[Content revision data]

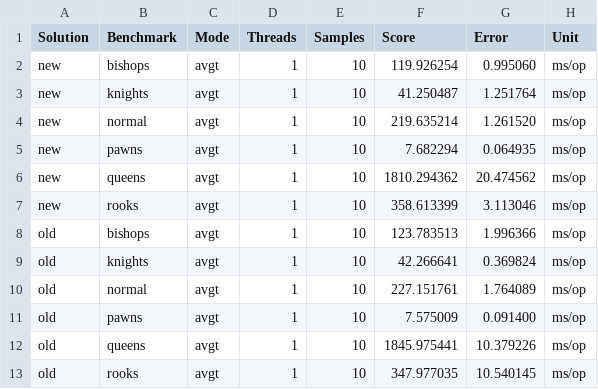
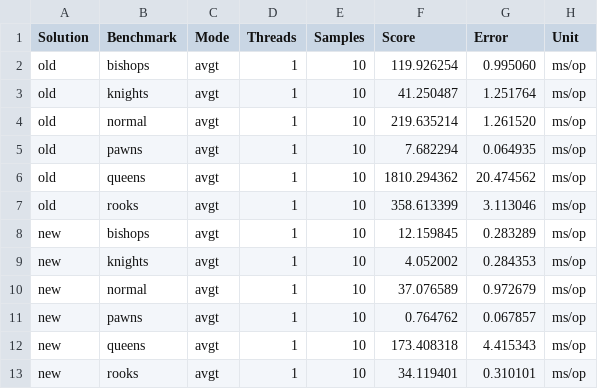
Before and after one commit to Zerkath/rosemary-chess, a CSV file: docs/data/perft.csv, drawn as a sheet.

```diff
--- a/docs/data/perft.csv
+++ b/docs/data/perft.csv
@@ -1,13 +1,13 @@
 "Solution","Benchmark","Mode","Threads","Samples","Score","Error","Unit"
-"new","bishops","avgt",1,10,119.926254,0.995060,"ms/op"
-"new","knights","avgt",1,10,41.250487,1.251764,"ms/op"
-"new","normal","avgt",1,10,219.635214,1.261520,"ms/op"
-"new","pawns","avgt",1,10,7.682294,0.064935,"ms/op"
-"new","queens","avgt",1,10,1810.294362,20.474562,"ms/op"
-"new","rooks","avgt",1,10,358.613399,3.113046,"ms/op"
-"old","bishops","avgt",1,10,123.783513,1.996366,"ms/op"
-"old","knights","avgt",1,10,42.266641,0.369824,"ms/op"
-"old","normal","avgt",1,10,227.151761,1.764089,"ms/op"
-"old","pawns","avgt",1,10,7.575009,0.091400,"ms/op"
-"old","queens","avgt",1,10,1845.975441,10.379226,"ms/op"
-"old","rooks","avgt",1,10,347.977035,10.540145,"ms/op"
+"old","bishops","avgt",1,10,119.926254,0.995060,"ms/op"
+"old","knights","avgt",1,10,41.250487,1.251764,"ms/op"
+"old","normal","avgt",1,10,219.635214,1.261520,"ms/op"
+"old","pawns","avgt",1,10,7.682294,0.064935,"ms/op"
+"old","queens","avgt",1,10,1810.294362,20.474562,"ms/op"
+"old","rooks","avgt",1,10,358.613399,3.113046,"ms/op"
+"new","bishops","avgt",1,10,12.159845,0.283289,"ms/op"
+"new","knights","avgt",1,10,4.052002,0.284353,"ms/op"
+"new","normal","avgt",1,10,37.076589,0.972679,"ms/op"
+"new","pawns","avgt",1,10,0.764762,0.067857,"ms/op"
+"new","queens","avgt",1,10,173.408318,4.415343,"ms/op"
+"new","rooks","avgt",1,10,34.119401,0.310101,"ms/op"
```
Also changed, not shown: 6 other files.
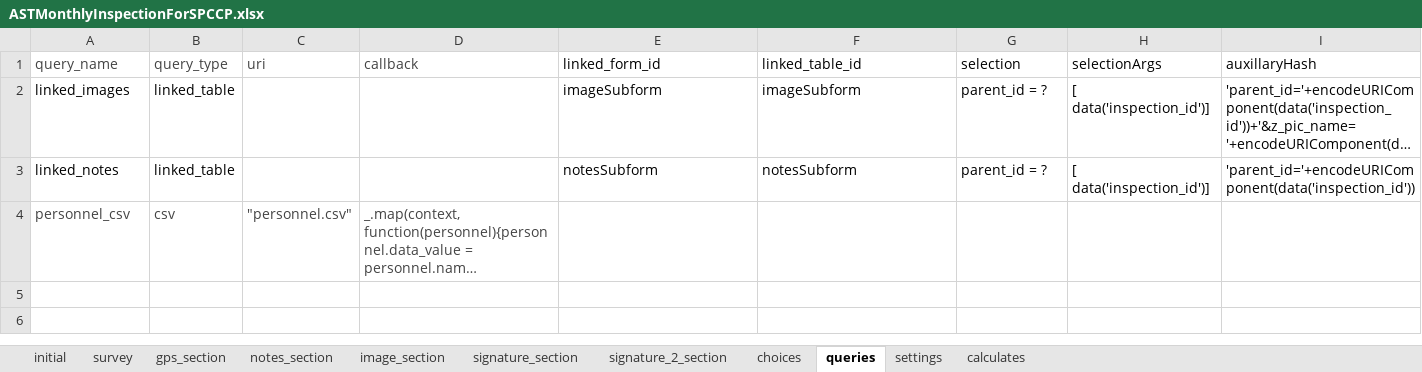
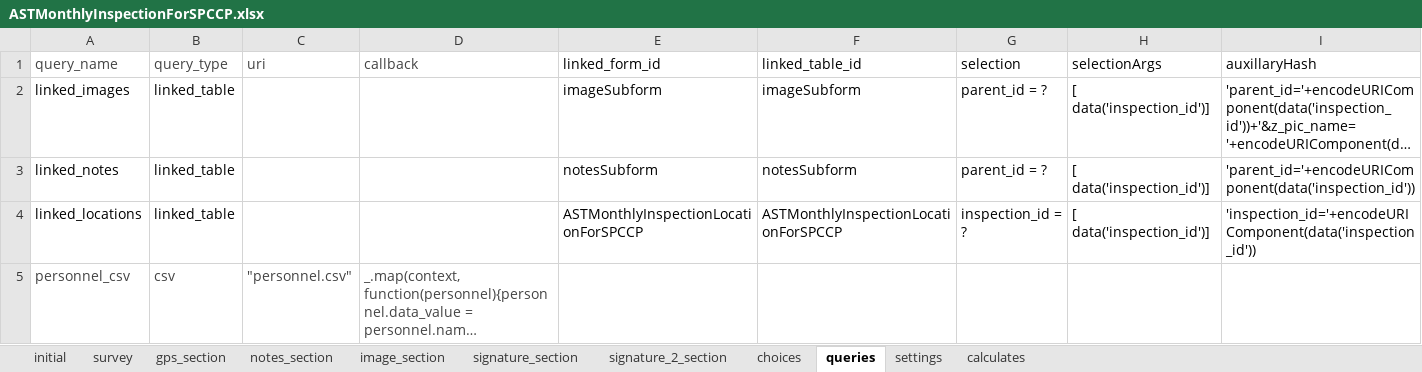
Before and after one commit to asif-iqbal/app-designer, an Excel workbook: app/config/tables/ASTMonthlyInspectionForSPCCP/forms/ASTMonthlyInspectionForSPCCP/ASTMonthlyInspectionForSPCCP.xlsx, sheet queries, drawn as a sheet; long unchanged cells end in …; values as stored, in another font and other column widths than the file's, no borders; charts and pictures not drawn; the diff names each change by its address in the sheet, - before the commit and + after, or states it on an @@ line.

```diff
--- a/app/config/tables/ASTMonthlyInspectionForSPCCP/forms/ASTMonthlyInspectionForSPCCP/ASTMonthlyInspectionForSPCCP.xlsx (sheet queries)
+++ b/app/config/tables/ASTMonthlyInspectionForSPCCP/forms/ASTMonthlyInspectionForSPCCP/ASTMonthlyInspectionForSPCCP.xlsx (sheet queries)
+row 4: linked_locations | linked_table |  |  | ASTMonthlyInspectionLocationForSPCCP | ASTMonthlyInspectionLocationForSPCCP | inspection_id = ? | [ data('inspection_id')] | 'inspection_id='+encodeURIComponent(data('inspection_id'))
```
Also changed, not shown: sheet survey, sheet choices, app/config/tables/MiscMonthlyInspectionContainerForSPCCP/forms/MiscMonthlyInspectionContainerForSPCCP/MiscMonthlyInspectionContainerForSPCCP.xlsx, app/config/tables/MiscMonthlyInspectionForSPCCP/forms/MiscMonthlyInspectionForSPCCP/MiscMonthlyInspectionForSPCCP.xlsx, 55 other files.
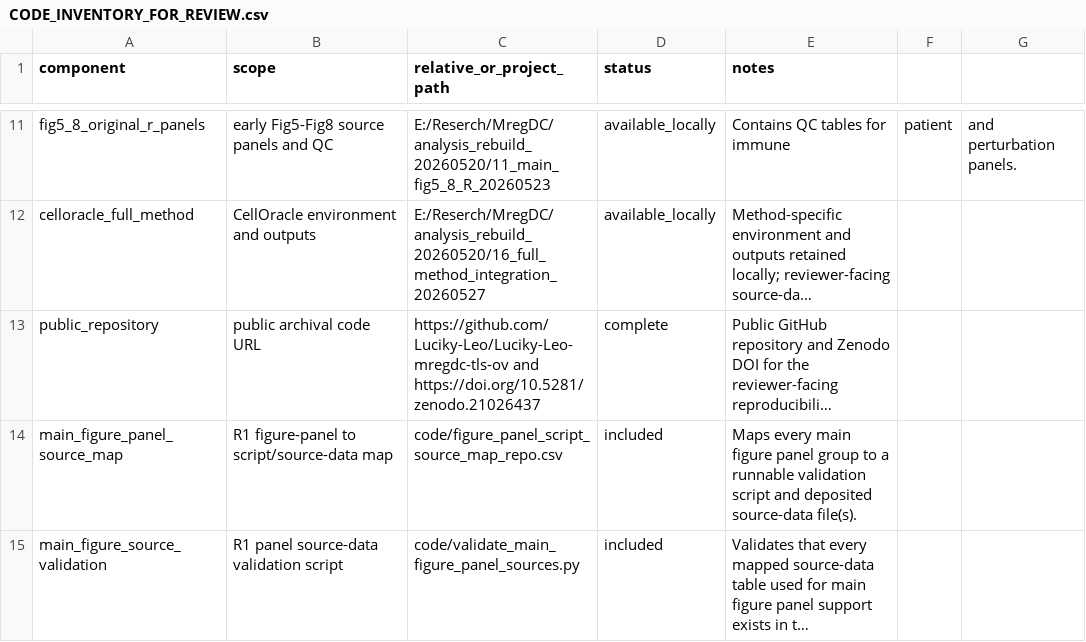
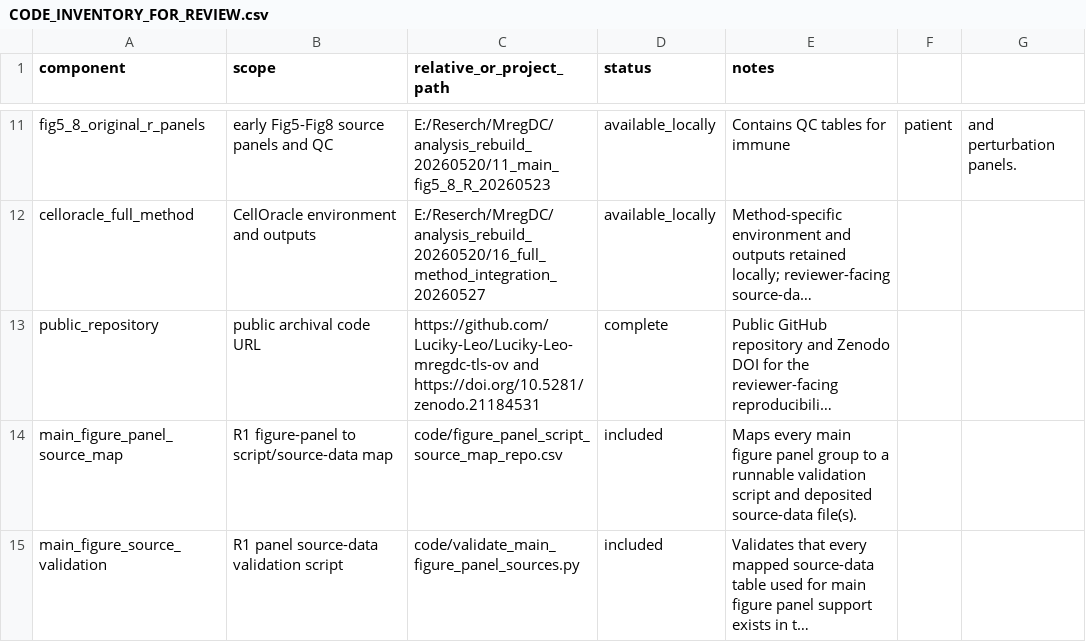
Before and after one commit to Luciky-Leo/Luciky-Leo-mregdc-tls-ov, a CSV file: code/CODE_INVENTORY_FOR_REVIEW.csv, drawn as a sheet; only a part is shown, gaps mark what is left out; long unchanged cells end in …; the diff names each change by its address in the sheet, - before the commit and + after, or states it on an @@ line.

Commit message:
Update Zenodo DOI for v1.1.4

```diff
--- a/code/CODE_INVENTORY_FOR_REVIEW.csv
+++ b/code/CODE_INVENTORY_FOR_REVIEW.csv
-C13 (relative_or_project_path): https://github.com/Luciky-Leo/Luciky-Leo-mregdc-tls-ov and https://doi.org/10.5281/zenodo.21026437
+C13 (relative_or_project_path): https://github.com/Luciky-Leo/Luciky-Leo-mregdc-tls-ov and https://doi.org/10.5281/zenodo.21184531
```
Also changed, not shown: 8 other files.
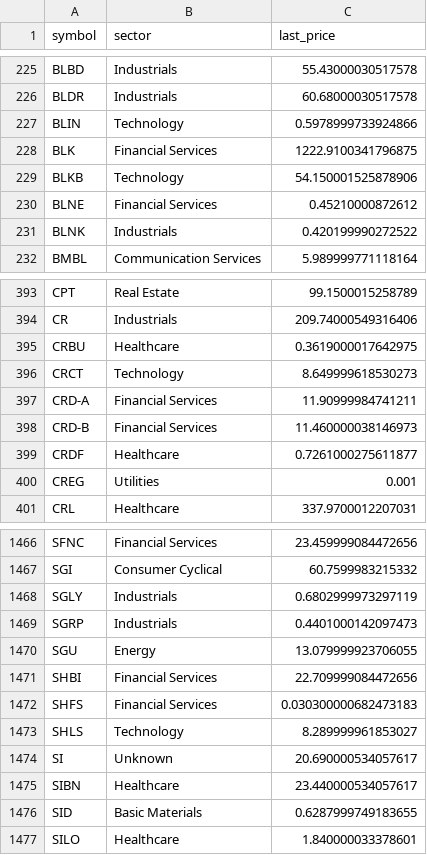
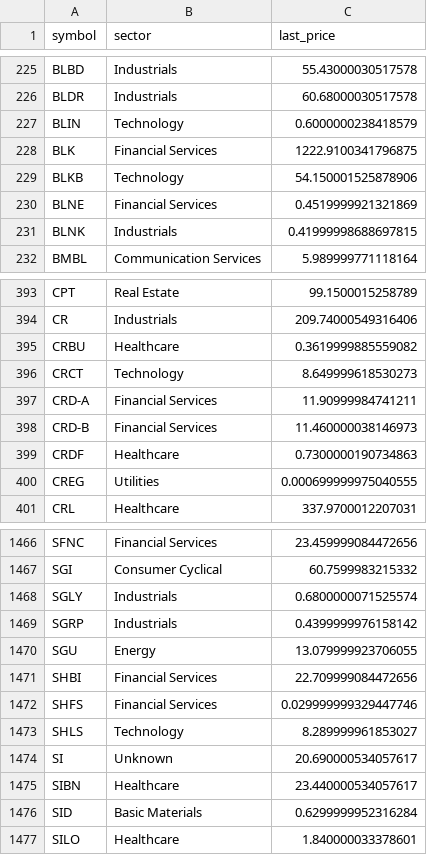
Before and after one commit to babeltechdev/thai-stock-data, a CSV file: symbols_meta_enriched_final_US_dedup.csv, drawn as a sheet; only a part is shown, gaps mark what is left out; the diff covers the shown part only.

```diff
--- a/symbols_meta_enriched_final_US_dedup.csv
+++ b/symbols_meta_enriched_final_US_dedup.csv
@@ -226,7 +226,7 @@ BLBD,Industrials,55.43000030517578
 BLDR,Industrials,60.68000030517578
-BLIN,Technology,0.5978999733924866
+BLIN,Technology,0.6000000238418579
 BLK,Financial Services,1222.9100341796875
 BLKB,Technology,54.150001525878906
-BLNE,Financial Services,0.45210000872612
-BLNK,Industrials,0.420199990272522
+BLNE,Financial Services,0.4519999921321869
+BLNK,Industrials,0.41999998688697815
 BMBL,Communication Services,5.989999771118164
@@ -394,3 +394,3 @@ CPT,Real Estate,99.1500015258789
 CR,Industrials,209.74000549316406
-CRBU,Healthcare,0.3619000017642975
+CRBU,Healthcare,0.3619999885559082
 CRCT,Technology,8.649999618530273
@@ -398,4 +398,4 @@ CRD-A,Financial Services,11.90999984741211
 CRD-B,Financial Services,11.460000038146973
-CRDF,Healthcare,0.7261000275611877
-CREG,Utilities,0.001
+CRDF,Healthcare,0.7300000190734863
+CREG,Utilities,0.000699999975040555
 CRL,Healthcare,337.9700012207031
@@ -1467,7 +1467,7 @@ SFNC,Financial Services,23.459999084472656
 SGI,Consumer Cyclical,60.7599983215332
-SGLY,Industrials,0.6802999973297119
-SGRP,Industrials,0.4401000142097473
+SGLY,Industrials,0.6800000071525574
+SGRP,Industrials,0.4399999976158142
 SGU,Energy,13.079999923706055
 SHBI,Financial Services,22.709999084472656
-SHFS,Financial Services,0.030300000682473183
+SHFS,Financial Services,0.029999999329447746
 SHLS,Technology,8.289999961853027
@@ -1475,3 +1475,3 @@ SI,Unknown,20.690000534057617
 SIBN,Healthcare,23.440000534057617
-SID,Basic Materials,0.6287999749183655
+SID,Basic Materials,0.6299999952316284
 SILO,Healthcare,1.840000033378601
```
Also changed, not shown: 111 edited cells elsewhere in this file, intrinsic_multi_eps_dcf_TH.csv, intrinsic_multi_fcf_dcf_TH.csv, 27 other files.
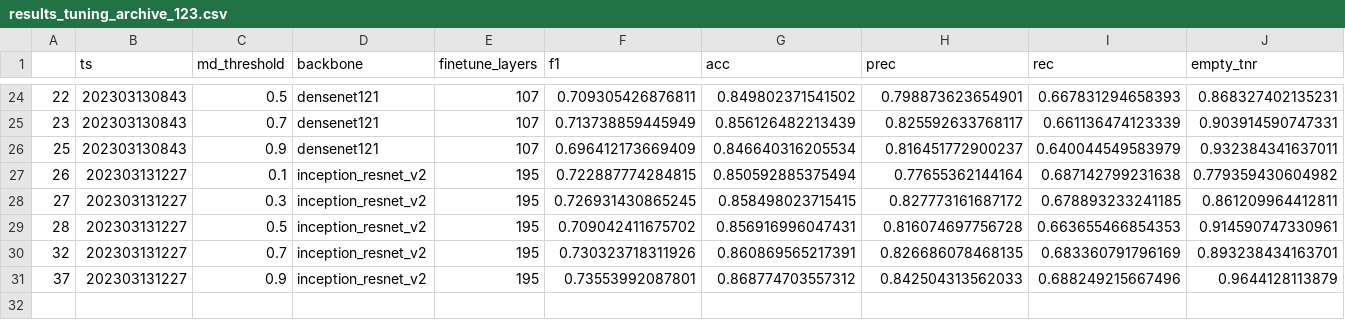
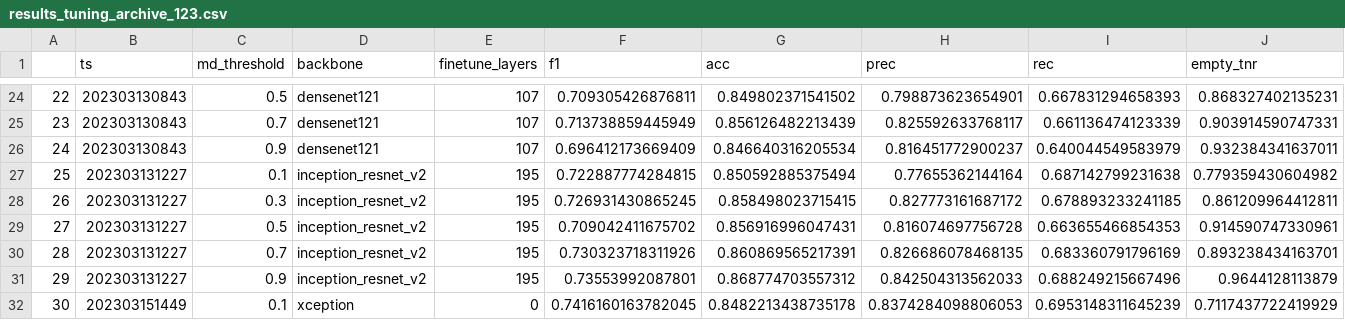
Before and after one commit to slds-lmu/wildlife-experiments, a CSV file: results/results_tuning_archive_123.csv, drawn as a sheet; only a part is shown, gaps mark what is left out; rows hold the shown columns only; the diff names each change by its address in the sheet, - before the commit and + after, or states it on an @@ line.

Commit message:
bf

```diff
--- a/results/results_tuning_archive_123.csv
+++ b/results/results_tuning_archive_123.csv
-A26: 25
+A26: 24
-A27: 26
+A27: 25
-A28: 27
+A28: 26
-A29: 28
+A29: 27
-A30: 32
+A30: 28
-A31: 37
+A31: 29
+row 32: 30 | 202303151449 | 0.1 | xception | 0 | 0.7416160163782045 | 0.8482213438735178 | 0.8374284098806053 | 0.6953148311645239 | 0.7117437722419929
```
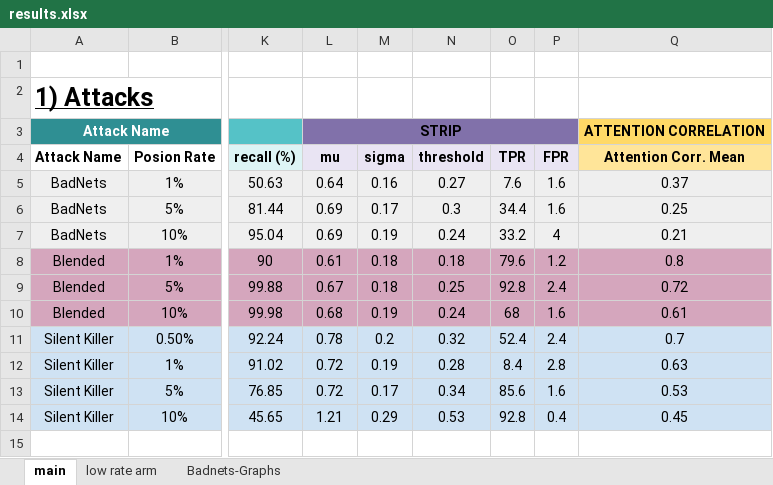
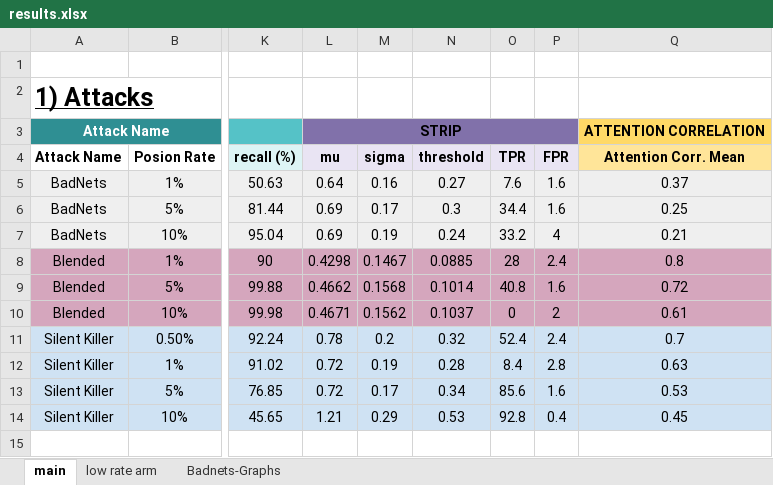
Before and after one commit to Aritraghoshdastidar/adaptive-backdoor-defense, an Excel workbook: results/results.xlsx, sheet main, drawn as a sheet; only a part is shown, gaps mark what is left out; values as stored, in another font and other column widths than the file's, no borders; charts and pictures not drawn; the diff names each change by its address in the sheet, - before the commit and + after, or states it on an @@ line.

```diff
--- a/results/results.xlsx (sheet main)
+++ b/results/results.xlsx (sheet main)
-L8 (mu): 0.61
+L8 (mu): 0.4298
-M8 (sigma): 0.18
+M8 (sigma): 0.1467
-N8 (threshold): 0.18
+N8 (threshold): 0.0885
-O8 (TPR): 79.6
+O8 (TPR): 28
-P8 (FPR): 1.2
+P8 (FPR): 2.4
-L9 (mu): 0.67
+L9 (mu): 0.4662
-M9 (sigma): 0.18
+M9 (sigma): 0.1568
-N9 (threshold): 0.25
+N9 (threshold): 0.1014
-O9 (TPR): 92.8
+O9 (TPR): 40.8
-P9 (FPR): 2.4
+P9 (FPR): 1.6
-L10 (mu): 0.68
+L10 (mu): 0.4671
-M10 (sigma): 0.19
+M10 (sigma): 0.1562
-N10 (threshold): 0.24
+N10 (threshold): 0.1037
-O10 (TPR): 68
+O10 (TPR): 0
-P10 (FPR): 1.6
+P10 (FPR): 2
```
Also changed, not shown: charts or pictures, 25 other files.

## Instructions to follow
Give the number of lines above that include "bishops". Write nothing else.

## Task output
4